→ **Data for processing**:
══════
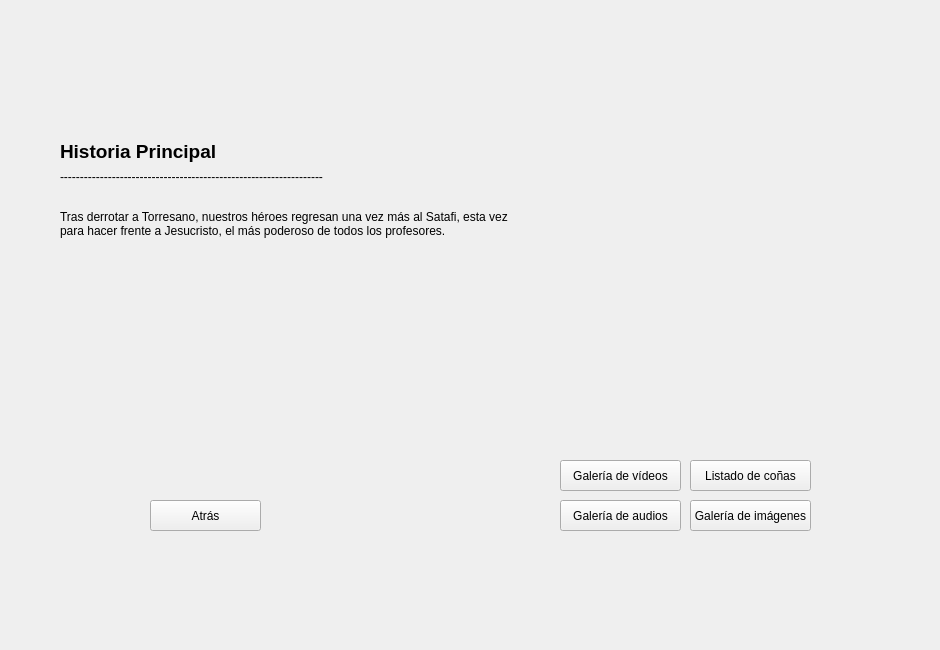
The window that sti2.ui (LORJIM/STI_The_Complete_Saga) describes before a commit, drawn with Qt 5.
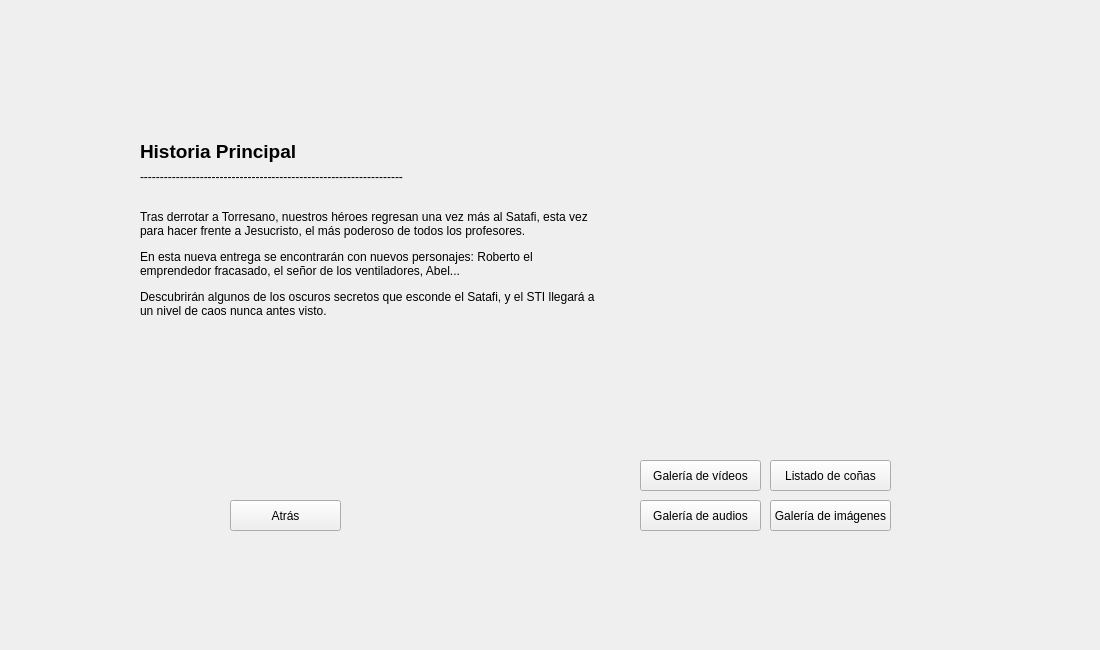
The same window after the commit. The open tabs and pages were chosen to show the change. Icons and pictures are not drawn.

```diff
--- a/sti2.ui
+++ b/sti2.ui
@@ -6,7 +6,7 @@
    <rect>
     <x>0</x>
     <y>0</y>
-    <width>940</width>
+    <width>1100</width>
     <height>650</height>
    </rect>
   </property>
@@ -18,8 +18,8 @@
   </property>
   <property name="maximumSize">
    <size>
-    <width>940</width>
-    <height>650</height>
+    <width>1100</width>
+    <height>720</height>
    </size>
   </property>
   <property name="windowTitle">
@@ -203,10 +203,16 @@
      <height>480</height>
     </size>
    </property>
+   <property name="maximumSize">
+    <size>
+     <width>1100</width>
+     <height>720</height>
+    </size>
+   </property>
    <widget class="QPushButton" name="pushButton_3">
     <property name="geometry">
      <rect>
-      <x>150</x>
+      <x>230</x>
       <y>500</y>
       <width>111</width>
       <height>31</height>
@@ -219,14 +225,14 @@
    <widget class="QLabel" name="label_3">
     <property name="geometry">
      <rect>
-      <x>60</x>
+      <x>140</x>
       <y>210</y>
       <width>461</width>
-      <height>161</height>
+      <height>121</height>
      </rect>
     </property>
     <property name="text">
-     <string>&lt;html&gt;&lt;head/&gt;&lt;body&gt;&lt;p&gt;Tras derrotar a Torresano, nuestros héroes regresan una vez más al Satafi, esta vez para hacer frente a Jesucristo, el más poderoso de todos los profesores.&lt;/p&gt;&lt;/body&gt;&lt;/html&gt;</string>
+     <string>&lt;html&gt;&lt;head/&gt;&lt;body&gt;&lt;p&gt;Tras derrotar a Torresano, nuestros héroes regresan una vez más al Satafi, esta vez para hacer frente a Jesucristo, el más poderoso de todos los profesores.&lt;/p&gt;&lt;p&gt;En esta nueva entrega se encontrarán con nuevos personajes: Roberto el emprendedor fracasado, el señor de los ventiladores, Abel...&lt;/p&gt;&lt;p&gt;Descubrirán algunos de los oscuros secretos que esconde el Satafi, y el STI llegará a un nivel de caos nunca antes visto.&lt;/p&gt;&lt;/body&gt;&lt;/html&gt;</string>
     </property>
     <property name="alignment">
      <set>Qt::AlignLeading|Qt::AlignLeft|Qt::AlignTop</set>
@@ -238,7 +244,7 @@
    <widget class="QLabel" name="label">
     <property name="geometry">
      <rect>
-      <x>60</x>
+      <x>140</x>
       <y>140</y>
       <width>241</width>
       <height>41</height>
@@ -264,7 +270,7 @@
    <widget class="QLabel" name="label_2">
     <property name="geometry">
      <rect>
-      <x>60</x>
+      <x>140</x>
       <y>170</y>
       <width>481</width>
       <height>31</height>
@@ -283,7 +289,7 @@
    <widget class="QPushButton" name="pushButton_7">
     <property name="geometry">
      <rect>
-      <x>690</x>
+      <x>770</x>
       <y>460</y>
       <width>121</width>
       <height>31</height>
@@ -296,7 +302,7 @@
    <widget class="QLabel" name="label_4">
     <property name="geometry">
      <rect>
-      <x>180</x>
+      <x>260</x>
       <y>30</y>
       <width>611</width>
       <height>101</height>
@@ -315,7 +321,7 @@
    <widget class="QLabel" name="label_5">
     <property name="geometry">
      <rect>
-      <x>550</x>
+      <x>630</x>
       <y>160</y>
       <width>351</width>
       <height>191</height>
@@ -334,7 +340,7 @@
    <widget class="QPushButton" name="pushButton_14">
     <property name="geometry">
      <rect>
-      <x>560</x>
+      <x>640</x>
       <y>460</y>
       <width>121</width>
       <height>31</height>
@@ -347,7 +353,7 @@
    <widget class="QPushButton" name="pushButton_15">
     <property name="geometry">
      <rect>
-      <x>560</x>
+      <x>640</x>
       <y>500</y>
       <width>121</width>
       <height>31</height>
@@ -360,7 +366,7 @@
    <widget class="QPushButton" name="pushButton_17">
     <property name="geometry">
      <rect>
-      <x>690</x>
+      <x>770</x>
       <y>500</y>
       <width>121</width>
       <height>31</height>
@@ -370,6 +376,63 @@
      <string>Galería de imágenes</string>
     </property>
    </widget>
+   <widget class="QLabel" name="label_7">
+    <property name="geometry">
+     <rect>
+      <x>230</x>
+      <y>320</y>
+      <width>241</width>
+      <height>141</height>
+     </rect>
+    </property>
+    <property name="text">
+     <string/>
+    </property>
+    <property name="pixmap">
+     <pixmap resource="images.qrc">:/images/STI2_2.jpg</pixmap>
+    </property>
+    <property name="scaledContents">
+     <bool>true</bool>
+    </property>
+   </widget>
+   <widget class="QLabel" name="label_8">
+    <property name="geometry">
+     <rect>
+      <x>460</x>
+      <y>350</y>
+      <width>131</width>
+      <height>131</height>
+     </rect>
+    </property>
+    <property name="text">
+     <string/>
+    </property>
+    <property name="pixmap">
+     <pixmap resource="images.qrc">:/images/STI2_3.jpg</pixmap>
+    </property>
+    <property name="scaledContents">
+     <bool>true</bool>
+    </property>
+   </widget>
+   <widget class="QLabel" name="label_9">
+    <property name="geometry">
+     <rect>
+      <x>150</x>
+      <y>360</y>
+      <width>91</width>
+      <height>121</height>
+     </rect>
+    </property>
+    <property name="text">
+     <string/>
+    </property>
+    <property name="pixmap">
+     <pixmap resource="images.qrc">:/images/STI2_4.JPG</pixmap>
+    </property>
+    <property name="scaledContents">
+     <bool>true</bool>
+    </property>
+   </widget>
   </widget>
   <widget class="QWidget" name="page_3">
    <property name="minimumSize">
```
Left out of the diff: 71 changed lines with no effect on the pictures.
══════
→ **About this task**:
Please output all of the entries above exactly, but without any picture.

→ **Task answer**:
The window that sti2.ui (LORJIM/STI_The_Complete_Saga) describes before a commit, drawn with Qt 5.
The same window after the commit. The open tabs and pages were chosen to show the change. Icons and pictures are not drawn.

```diff
--- a/sti2.ui
+++ b/sti2.ui
@@ -6,7 +6,7 @@
    <rect>
     <x>0</x>
     <y>0</y>
-    <width>940</width>
+    <width>1100</width>
     <height>650</height>
    </rect>
   </property>
@@ -18,8 +18,8 @@
   </property>
   <property name="maximumSize">
    <size>
-    <width>940</width>
-    <height>650</height>
+    <width>1100</width>
+    <height>720</height>
    </size>
   </property>
   <property name="windowTitle">
@@ -203,10 +203,16 @@
      <height>480</height>
     </size>
    </property>
+   <property name="maximumSize">
+    <size>
+     <width>1100</width>
+     <height>720</height>
+    </size>
+   </property>
    <widget class="QPushButton" name="pushButton_3">
     <property name="geometry">
      <rect>
-      <x>150</x>
+      <x>230</x>
       <y>500</y>
       <width>111</width>
       <height>31</height>
@@ -219,14 +225,14 @@
    <widget class="QLabel" name="label_3">
     <property name="geometry">
      <rect>
-      <x>60</x>
+      <x>140</x>
       <y>210</y>
       <width>461</width>
-      <height>161</height>
+      <height>121</height>
      </rect>
     </property>
     <property name="text">
-     <string>&lt;html&gt;&lt;head/&gt;&lt;body&gt;&lt;p&gt;Tras derrotar a Torresano, nuestros héroes regresan una vez más al Satafi, esta vez para hacer frente a Jesucristo, el más poderoso de todos los profesores.&lt;/p&gt;&lt;/body&gt;&lt;/html&gt;</string>
+     <string>&lt;html&gt;&lt;head/&gt;&lt;body&gt;&lt;p&gt;Tras derrotar a Torresano, nuestros héroes regresan una vez más al Satafi, esta vez para hacer frente a Jesucristo, el más poderoso de todos los profesores.&lt;/p&gt;&lt;p&gt;En esta nueva entrega se encontrarán con nuevos personajes: Roberto el emprendedor fracasado, el señor de los ventiladores, Abel...&lt;/p&gt;&lt;p&gt;Descubrirán algunos de los oscuros secretos que esconde el Satafi, y el STI llegará a un nivel de caos nunca antes visto.&lt;/p&gt;&lt;/body&gt;&lt;/html&gt;</string>
     </property>
     <property name="alignment">
      <set>Qt::AlignLeading|Qt::AlignLeft|Qt::AlignTop</set>
@@ -238,7 +244,7 @@
    <widget class="QLabel" name="label">
     <property name="geometry">
      <rect>
-      <x>60</x>
+      <x>140</x>
       <y>140</y>
       <width>241</width>
       <height>41</height>
@@ -264,7 +270,7 @@
    <widget class="QLabel" name="label_2">
     <property name="geometry">
      <rect>
-      <x>60</x>
+      <x>140</x>
       <y>170</y>
       <width>481</width>
       <height>31</height>
@@ -283,7 +289,7 @@
    <widget class="QPushButton" name="pushButton_7">
     <property name="geometry">
      <rect>
-      <x>690</x>
+      <x>770</x>
       <y>460</y>
       <width>121</width>
       <height>31</height>
@@ -296,7 +302,7 @@
    <widget class="QLabel" name="label_4">
     <property name="geometry">
      <rect>
-      <x>180</x>
+      <x>260</x>
       <y>30</y>
       <width>611</width>
       <height>101</height>
@@ -315,7 +321,7 @@
    <widget class="QLabel" name="label_5">
     <property name="geometry">
      <rect>
-      <x>550</x>
+      <x>630</x>
       <y>160</y>
       <width>351</width>
       <height>191</height>
@@ -334,7 +340,7 @@
    <widget class="QPushButton" name="pushButton_14">
     <property name="geometry">
      <rect>
-      <x>560</x>
+      <x>640</x>
       <y>460</y>
       <width>121</width>
       <height>31</height>
@@ -347,7 +353,7 @@
    <widget class="QPushButton" name="pushButton_15">
     <property name="geometry">
      <rect>
-      <x>560</x>
+      <x>640</x>
       <y>500</y>
       <width>121</width>
       <height>31</height>
@@ -360,7 +366,7 @@
    <widget class="QPushButton" name="pushButton_17">
     <property name="geometry">
      <rect>
-      <x>690</x>
+      <x>770</x>
       <y>500</y>
       <width>121</width>
       <height>31</height>
@@ -370,6 +376,63 @@
      <string>Galería de imágenes</string>
     </property>
    </widget>
+   <widget class="QLabel" name="label_7">
+    <property name="geometry">
+     <rect>
+      <x>230</x>
+      <y>320</y>
+      <width>241</width>
+      <height>141</height>
+     </rect>
+    </property>
+    <property name="text">
+     <string/>
+    </property>
+    <property name="pixmap">
+     <pixmap resource="images.qrc">:/images/STI2_2.jpg</pixmap>
+    </property>
+    <property name="scaledContents">
+     <bool>true</bool>
+    </property>
+   </widget>
+   <widget class="QLabel" name="label_8">
+    <property name="geometry">
+     <rect>
+      <x>460</x>
+      <y>350</y>
+      <width>131</width>
+      <height>131</height>
+     </rect>
+    </property>
+    <property name="text">
+     <string/>
+    </property>
+    <property name="pixmap">
+     <pixmap resource="images.qrc">:/images/STI2_3.jpg</pixmap>
+    </property>
+    <property name="scaledContents">
+     <bool>true</bool>
+    </property>
+   </widget>
+   <widget class="QLabel" name="label_9">
+    <property name="geometry">
+     <rect>
+      <x>150</x>
+      <y>360</y>
+      <width>91</width>
+      <height>121</height>
+     </rect>
+    </property>
+    <property name="text">
+     <string/>
+    </property>
+    <property name="pixmap">
+     <pixmap resource="images.qrc">:/images/STI2_4.JPG</pixmap>
+    </property>
+    <property name="scaledContents">
+     <bool>true</bool>
+    </property>
+   </widget>
   </widget>
   <widget class="QWidget" name="page_3">
    <property name="minimumSize">
```
Left out of the diff: 71 changed lines with no effect on the pictures.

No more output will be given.